(¶7} * * * You don't have permanent parental rights and, again, you don't take on any of [Mother's]. She retains those. Do you understand that?
(¶8} [AUNT]: Yes.
(¶9} THE COURT: Any questions about that?
(¶10} [AUNT]: No.
(¶11} * * *
(¶12} THE COURT: Well, the court's going to grant your petition. We'll place the child in your legal custody. * * * Like I said, in the event that [Mother] wishes to seek return of custody, you'll come back to court and we'll immediately grant it to her. Just so you know that. *
(¶13} [UNCLE]: The one other question I have is: Down the road at what point in time are we able to try to seek permanent custody? * * *
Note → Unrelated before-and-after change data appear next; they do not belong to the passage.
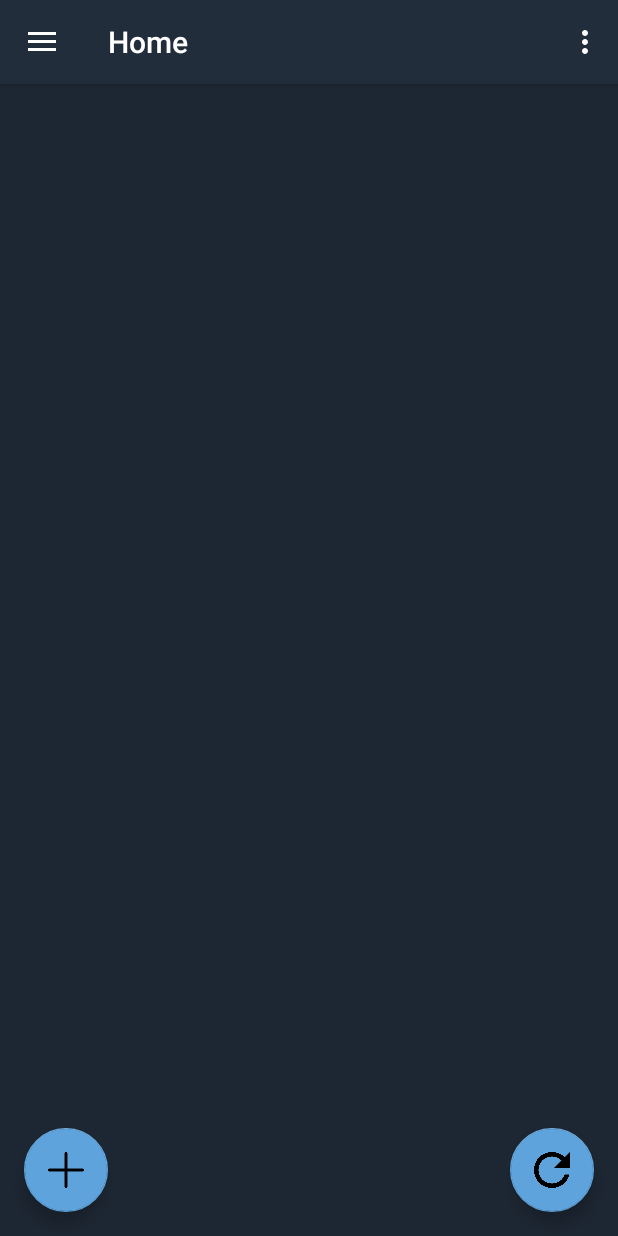
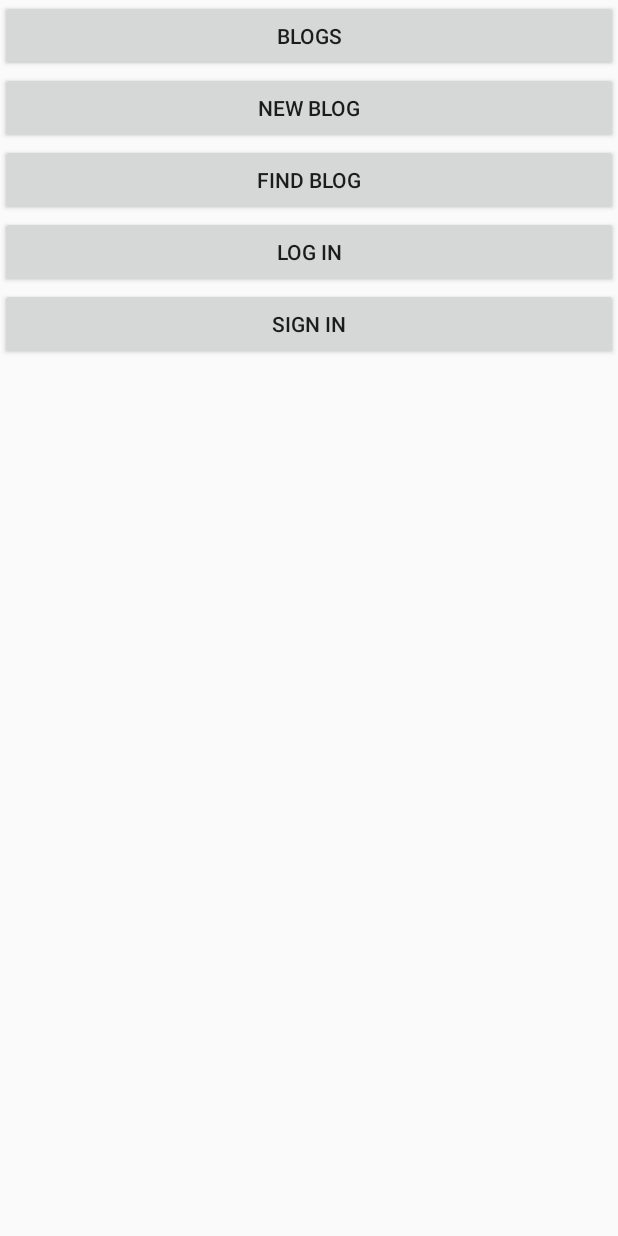
Before and after one commit to Maksimka-dev/blog, an Android app: the screen it shows after launch (MainActivity), on a phone screen of 412 x 824 dp. Run offline under Robolectric (Android 15) with nearby library versions, the phone set to English and light mode, and no system bars; our stand-ins replace data binding, navigation-ui.

Commit message:
Add main activities

```diff
--- a/app/src/main/AndroidManifest.xml
+++ b/app/src/main/AndroidManifest.xml
@@ -15,7 +15,7 @@
         android:supportsRtl="true"
         android:theme="@style/AppTheme">
         <activity
-            android:name=".MainActivity"
+            android:name=".main.MainActivity"
             android:screenOrientation="portrait"
             android:label="@string/app_name"
             android:theme="@style/AppTheme.NoActionBar">
--- a/app/src/main/java/com/example/blog/MainActivity.kt
+++ /dev/null
@@ -1,55 +0,0 @@
-@file:Suppress("DEPRECATION")
-
-package com.example.blog
-
-import android.os.Bundle
-import androidx.navigation.findNavController
-import androidx.navigation.ui.AppBarConfiguration
-import androidx.navigation.ui.navigateUp
-import androidx.navigation.ui.setupActionBarWithNavController
-import androidx.navigation.ui.setupWithNavController
-import androidx.drawerlayout.widget.DrawerLayout
-import com.google.android.material.navigation.NavigationView
-import androidx.appcompat.app.AppCompatActivity
-import androidx.appcompat.widget.Toolbar
-import android.view.Menu
-
-class MainActivity : AppCompatActivity() {
-
-    private lateinit var appBarConfiguration: AppBarConfiguration
-
-    override fun onCreate(savedInstanceState: Bundle?) {
-        super.onCreate(savedInstanceState)
-        setContentView(R.layout.activity_main)
-        val toolbar: Toolbar = findViewById(R.id.toolbar)
-        setSupportActionBar(toolbar)
-
-        window.navigationBarColor = resources.getColor(R.color.colorNavBar)
-        window.statusBarColor = resources.getColor(R.color.colorStatusBar)
-
-        val drawerLayout: DrawerLayout = findViewById(R.id.drawer_layout)
-        val navView: NavigationView = findViewById(R.id.nav_view)
-        navView.itemTextColor = resources.getColorStateList(R.color.colorWhite)
-        val navController = findNavController(R.id.nav_host_fragment)
-        // Passing each menu ID as a set of Ids because each
-        // menu should be considered as top level destinations.
-        appBarConfiguration = AppBarConfiguration(
-            setOf(
-                R.id.nav_home, R.id.nav_saved, R.id.nav_settings, R.id.nav_sing_in
-            ), drawerLayout
-        )
-        setupActionBarWithNavController(navController, appBarConfiguration)
-        navView.setupWithNavController(navController)
-    }
-
-    override fun onCreateOptionsMenu(menu: Menu): Boolean {
-        // Inflate the menu; this adds items to the action bar if it is present.
-        menuInflater.inflate(R.menu.main, menu)
-        return true
-    }
-
-    override fun onSupportNavigateUp(): Boolean {
-        val navController = findNavController(R.id.nav_host_fragment)
-        return navController.navigateUp(appBarConfiguration) || super.onSupportNavigateUp()
-    }
-}
--- a/app/src/main/java/com/example/blog/blog/Blog.kt
+++ b/app/src/main/java/com/example/blog/blog/Blog.kt
@@ -1,8 +1,7 @@
 package com.example.blog.blog
 
-import android.graphics.Bitmap
-
-data class Blog (var title: String) {
+class Blog () {
+    var title: String = ""
     var ownerId: String = ""
     var time: ArrayList<String> = arrayListOf()
     var description: String = ""
--- /dev/null
+++ b/app/src/main/java/com/example/blog/blog/BlogActivity.kt
@@ -0,0 +1,7 @@
+package com.example.blog.blog
+
+import androidx.appcompat.app.AppCompatActivity
+
+class BlogActivity : AppCompatActivity() {
+
+}
--- a/app/src/main/java/com/example/blog/blog/BlogViewModel.kt
+++ b/app/src/main/java/com/example/blog/blog/BlogViewModel.kt
@@ -25,7 +25,7 @@ class BlogViewModel : ViewModel() {
     var context: Context? = null
 
     var userId: String? = null
-    var blog: Blog = Blog("")
+    var blog: Blog = Blog()
 
     var title: String = ""
     var description: String = ""
--- /dev/null
+++ b/app/src/main/java/com/example/blog/findblog/FindBlogActivity.kt
@@ -0,0 +1,6 @@
+package com.example.blog.findblog
+
+import androidx.appcompat.app.AppCompatActivity
+
+class FindBlogActivity : AppCompatActivity()  {
+}
--- /dev/null
+++ b/app/src/main/java/com/example/blog/inflaters/SetContentView.kt
@@ -0,0 +1,23 @@
+package azadev.android.architecture.core.databinding.inflaters
+
+import android.databinding.DataBindingUtil
+import android.databinding.ViewDataBinding
+import android.support.annotation.LayoutRes
+import android.support.v4.app.FragmentActivity
+import kotlin.reflect.KProperty
+
+class SetContentView<out T : ViewDataBinding>(@LayoutRes private val layoutRes: Int) {
+
+	private var value: T? = null
+
+	operator fun getValue(thisRef: FragmentActivity, property: KProperty<*>): T {
+		if (value == null) {
+			value = DataBindingUtil.setContentView(thisRef, layoutRes)
+			value!!.setLifecycleOwner(thisRef)
+		}
+
+		return value!!
+	}
+}
+
+fun <T : ViewDataBinding> contentView(@LayoutRes layoutRes: Int) = SetContentView<T>(layoutRes)
--- /dev/null
+++ b/app/src/main/java/com/example/blog/login/LogInActivity.kt
@@ -0,0 +1,6 @@
+package com.example.blog.login
+
+import androidx.appcompat.app.AppCompatActivity
+
+class LogInActivity : AppCompatActivity()  {
+}
--- /dev/null
+++ b/app/src/main/java/com/example/blog/main/MainActivity.kt
@@ -0,0 +1,57 @@
+@file:Suppress("DEPRECATION")
+
+package com.example.blog.main
+
+import android.content.Intent
+import android.os.Bundle
+import androidx.navigation.findNavController
+import androidx.navigation.ui.AppBarConfiguration
+import androidx.navigation.ui.navigateUp
+import androidx.navigation.ui.setupActionBarWithNavController
+import androidx.navigation.ui.setupWithNavController
+import androidx.drawerlayout.widget.DrawerLayout
+import com.google.android.material.navigation.NavigationView
+import androidx.appcompat.app.AppCompatActivity
+import androidx.appcompat.widget.Toolbar
+import android.view.Menu
+import android.widget.Button
+import azadev.android.architecture.core.databinding.inflaters.contentView
+import azadev.android.architecture.core.view.MATCH_PARENT
+import azadev.android.architecture.core.view.WRAP_CONTENT
+import com.example.blog.R
+import com.example.blog.blog.BlogActivity
+import com.example.blog.databinding.ActivityMainBinding
+import com.example.blog.findblog.FindBlogActivity
+import com.example.blog.login.LogInActivity
+import com.example.blog.newblog.NewBlogActivity
+import com.example.blog.signin.SignInActivity
+
+private val PARTS = arrayOf(
+    "Blogs" to BlogActivity::class.java,
+    "New blog" to NewBlogActivity::class.java,
+    "Find blog" to FindBlogActivity::class.java,
+    "Log in" to LogInActivity::class.java,
+    "Sign in" to SignInActivity::class.java
+)
+
+class MainActivity : AppCompatActivity() {
+
+    private val binding by contentView<ActivityMainBinding>(R.layout.activity_main)
+
+    override fun onCreate(savedInstanceState: Bundle?) {
+        super.onCreate(savedInstanceState)
+
+        binding.parts.removeAllViews()
+
+        PARTS.forEach { part ->
+            Button(this).let { button ->
+                button.text = part.first
+                button.setOnClickListener {
+                    startActivity(Intent(this, part.second))
+                }
+
+                binding.parts.addView(button, MATCH_PARENT, WRAP_CONTENT)
+            }
+        }
+    }
+}
--- /dev/null
+++ b/app/src/main/java/com/example/blog/newblog/NewBlogActivity.kt
@@ -0,0 +1,6 @@
+package com.example.blog.newblog
+
+import androidx.appcompat.app.AppCompatActivity
+
+class NewBlogActivity : AppCompatActivity()  {
+}
--- /dev/null
+++ b/app/src/main/java/com/example/blog/signin/SignInActivity.kt
@@ -0,0 +1,6 @@
+package com.example.blog.signin
+
+import androidx.appcompat.app.AppCompatActivity
+
+class SignInActivity : AppCompatActivity()  {
+}
--- a/app/src/main/java/com/example/blog/ui/chat/ChatViewModel.kt
+++ b/app/src/main/java/com/example/blog/ui/chat/ChatViewModel.kt
@@ -37,7 +37,7 @@ class ChatViewModel : ViewModel() {
 
     var lastPos = 0
 
-    var blog: Blog = Blog("")
+    var blog: Blog = Blog()
     var title: String = ""
 
     var messagesArrayList: ArrayList<String> = arrayListOf()
--- a/app/src/main/java/com/example/blog/ui/home/HomeViewModel.kt
+++ b/app/src/main/java/com/example/blog/ui/home/HomeViewModel.kt
@@ -39,7 +39,7 @@ class HomeViewModel : ViewModel() {
         val firebaseUser = mAuth.currentUser
 
         //Получаем пользователя из бд чтобы проверить есть ли канал в его подписках
-        var user: User? = User("")
+        var user: User? = User()
 
         if (firebaseUser != null) {
             val userRef = FirebaseDatabase.getInstance()
--- a/app/src/main/java/com/example/blog/ui/signUp/SignUpViewModel.kt
+++ b/app/src/main/java/com/example/blog/ui/signUp/SignUpViewModel.kt
@@ -38,7 +38,7 @@ class SignUpViewModel : ViewModel() {
                         // Sign in success, update UI with the signed-in user's information
                         Log.d("CREATE USER", "createUserWithEmail:success")
 
-                        val user = User("")
+                        val user = User()
                         user.email = email
                         user.name = name
 
--- a/app/src/main/java/com/example/blog/user/User.kt
+++ b/app/src/main/java/com/example/blog/user/User.kt
@@ -1,6 +1,7 @@
 package com.example.blog.user
 
-data class User(var name: String) {
+class User() {
+    var name: String = ""
     var email: String = ""
     val subbs: ArrayList<String> = arrayListOf()
 
--- /dev/null
+++ b/app/src/main/java/com/example/blog/view/constants.kt
@@ -0,0 +1,6 @@
+package azadev.android.architecture.core.view
+
+import android.view.ViewGroup
+
+const val MATCH_PARENT = ViewGroup.LayoutParams.MATCH_PARENT
+const val WRAP_CONTENT = ViewGroup.LayoutParams.WRAP_CONTENT
--- a/app/src/main/res/layout/activity_main.xml
+++ b/app/src/main/res/layout/activity_main.xml
@@ -1,26 +1,24 @@
 <?xml version="1.0" encoding="utf-8"?>
-<androidx.drawerlayout.widget.DrawerLayout xmlns:android="http://schemas.android.com/apk/res/android"
-    xmlns:app="http://schemas.android.com/apk/res-auto"
+<layout xmlns:android="http://schemas.android.com/apk/res/android"
     xmlns:tools="http://schemas.android.com/tools"
-    android:id="@+id/drawer_layout"
-    android:layout_width="match_parent"
-    android:layout_height="match_parent"
-    android:fitsSystemWindows="true"
-    tools:openDrawer="start">
+    tools:context=".architecture.feat.main.MainActivity"
+    tools:ignore="HardcodedText">
 
-    <include
-        layout="@layout/app_bar_main"
+    <LinearLayout
+        android:id="@+id/parts"
         android:layout_width="match_parent"
-        android:layout_height="match_parent" />
+        android:layout_height="match_parent"
+        android:orientation="vertical">
 
-    <com.google.android.material.navigation.NavigationView
-        android:id="@+id/nav_view"
-        android:layout_width="wrap_content"
-        android:layout_height="match_parent"
-        android:layout_gravity="start"
-        android:background="@color/colorPrimaryDark"
-        android:fitsSystemWindows="true"
-        app:headerLayout="@layout/nav_header_main"
-        app:menu="@menu/activity_main_drawer" />
+        <Button
+            android:layout_width="match_parent"
+            android:layout_height="wrap_content"
+            android:text="1. Example" />
 
-</androidx.drawerlayout.widget.DrawerLayout>
+        <Button
+            android:layout_width="match_parent"
+            android:layout_height="wrap_content"
+            android:text="2. Example" />
+
+    </LinearLayout>
+</layout>
--- a/app/src/main/res/layout/app_bar_main.xml
+++ b/app/src/main/res/layout/app_bar_main.xml
@@ -4,7 +4,7 @@
     xmlns:tools="http://schemas.android.com/tools"
     android:layout_width="match_parent"
     android:layout_height="match_parent"
-    tools:context=".MainActivity">
+    tools:context=".main.MainActivity">
 
     <com.google.android.material.appbar.AppBarLayout
         android:layout_width="match_parent"
```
(¶14} THE COURT: You can't. The only entity that will seek permanent custody is children's service agencies such as Portage County Department of Job and Family Services. Permanent custody has a very specific meaning in Ohio's law and it gets kind of confused in a lot of discussions with what it is and what it isn't. It's only something that can go to the department. It means that a person loses all parental rights when a child's service agency, the Department of Job and Family Services would take permanent custody. Other people can adopt a child. Adoption is an entirely different process where she might be willing to give up her parental rights and allow the child to be adopted. That's not what this is about. This does not automatically lead into something like that. So, the fact that of the status we've given you in this case as legal custodians that's like the maximum that we could do in this court. All right. Okay.
(¶15} [UNCLE]: Thank you very much.
(¶16} [AUNT]: Thank you.
(¶17} The magistrate issued a decision finding that the parties agreed that the change of custody was in the best interest of the child; "that it is for the convenience of the parties; and that it is subject to the ongoing jurisdiction of the court." The magistrate did not make a finding regarding the suitability of ...